A recent court decision highlights these difficulties.  A professional deputy sought court authority to apply for approximately £17,000 a year from a child’s funds towards payment of her younger brother’s school fees.  The Official Solicitor was involved and strenuously resisted the application.

The court concluded the gifts, past, present and future should be authorised, no doubt a relief for the deputy involved who was potentially faced with personal liability to repay £50,000+ spent on school fees by the time the court dealt with the case.

The court reached this decision based on multiple factors and expressly warned that it was tailored to this particular case and set of circumstances and should not be viewed as an authoritative approval for paying school fees in other cases.

Factors in favour of allowing the payments

The amount of fees represented less than 3% of the sister’s assets and could be funded out of income. The fees were also payable on a term basis so could be reviewed regularly by the deputy.
Providing the brother has a good education and does well in life, he is likely to be of more useful support to his sister in the future rather than feeling that his education had been hampered by her disabilities which could negatively affect their relationship in the future.

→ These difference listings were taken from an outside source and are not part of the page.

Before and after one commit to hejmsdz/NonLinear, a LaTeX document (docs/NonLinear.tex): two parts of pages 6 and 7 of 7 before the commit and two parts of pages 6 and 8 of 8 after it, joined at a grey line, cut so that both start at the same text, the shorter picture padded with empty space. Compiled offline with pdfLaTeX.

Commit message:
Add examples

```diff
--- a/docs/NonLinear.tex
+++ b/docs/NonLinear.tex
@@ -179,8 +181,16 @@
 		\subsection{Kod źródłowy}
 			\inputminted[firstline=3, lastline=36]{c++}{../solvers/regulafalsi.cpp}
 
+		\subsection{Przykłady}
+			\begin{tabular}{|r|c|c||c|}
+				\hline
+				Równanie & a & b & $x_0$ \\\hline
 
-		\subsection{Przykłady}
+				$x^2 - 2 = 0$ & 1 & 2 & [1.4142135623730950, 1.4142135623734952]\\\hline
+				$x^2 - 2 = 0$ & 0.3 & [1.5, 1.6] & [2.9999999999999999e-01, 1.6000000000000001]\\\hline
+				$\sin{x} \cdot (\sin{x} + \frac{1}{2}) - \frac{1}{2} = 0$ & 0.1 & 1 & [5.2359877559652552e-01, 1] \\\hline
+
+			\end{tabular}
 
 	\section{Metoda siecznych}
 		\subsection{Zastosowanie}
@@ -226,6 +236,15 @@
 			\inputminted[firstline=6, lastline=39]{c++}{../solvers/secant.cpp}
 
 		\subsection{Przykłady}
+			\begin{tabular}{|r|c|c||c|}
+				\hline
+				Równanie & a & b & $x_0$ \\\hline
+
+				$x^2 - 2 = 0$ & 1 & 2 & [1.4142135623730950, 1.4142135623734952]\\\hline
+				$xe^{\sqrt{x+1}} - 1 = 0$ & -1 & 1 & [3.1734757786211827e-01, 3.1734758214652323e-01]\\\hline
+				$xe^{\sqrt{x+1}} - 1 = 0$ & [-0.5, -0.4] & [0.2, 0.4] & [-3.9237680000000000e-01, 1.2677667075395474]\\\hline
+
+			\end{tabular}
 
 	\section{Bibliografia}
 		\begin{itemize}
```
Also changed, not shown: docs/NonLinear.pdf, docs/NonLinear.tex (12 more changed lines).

The school was close to the family home and has a school bus so the parents need not spend time running the brother to and from school which could otherwise be spent caring for his sister.  Ensuring the brother is happy and thriving in school alleviates stress for the family so the parents can focus their attention and concerns on their daughter.

Factors against the payment

The daughter’s £5m assets represent her clinical negligence claim award and should primarily be used for her own care.  Her needs and circumstances may change in the future and so her assets should be protected so far as possible.

The contents of this article are intended for general information purposes only and shall not be deemed to be, or constitute legal advice. We cannot accept responsibility for any loss as a result of acts or omissions taken in respect of this article.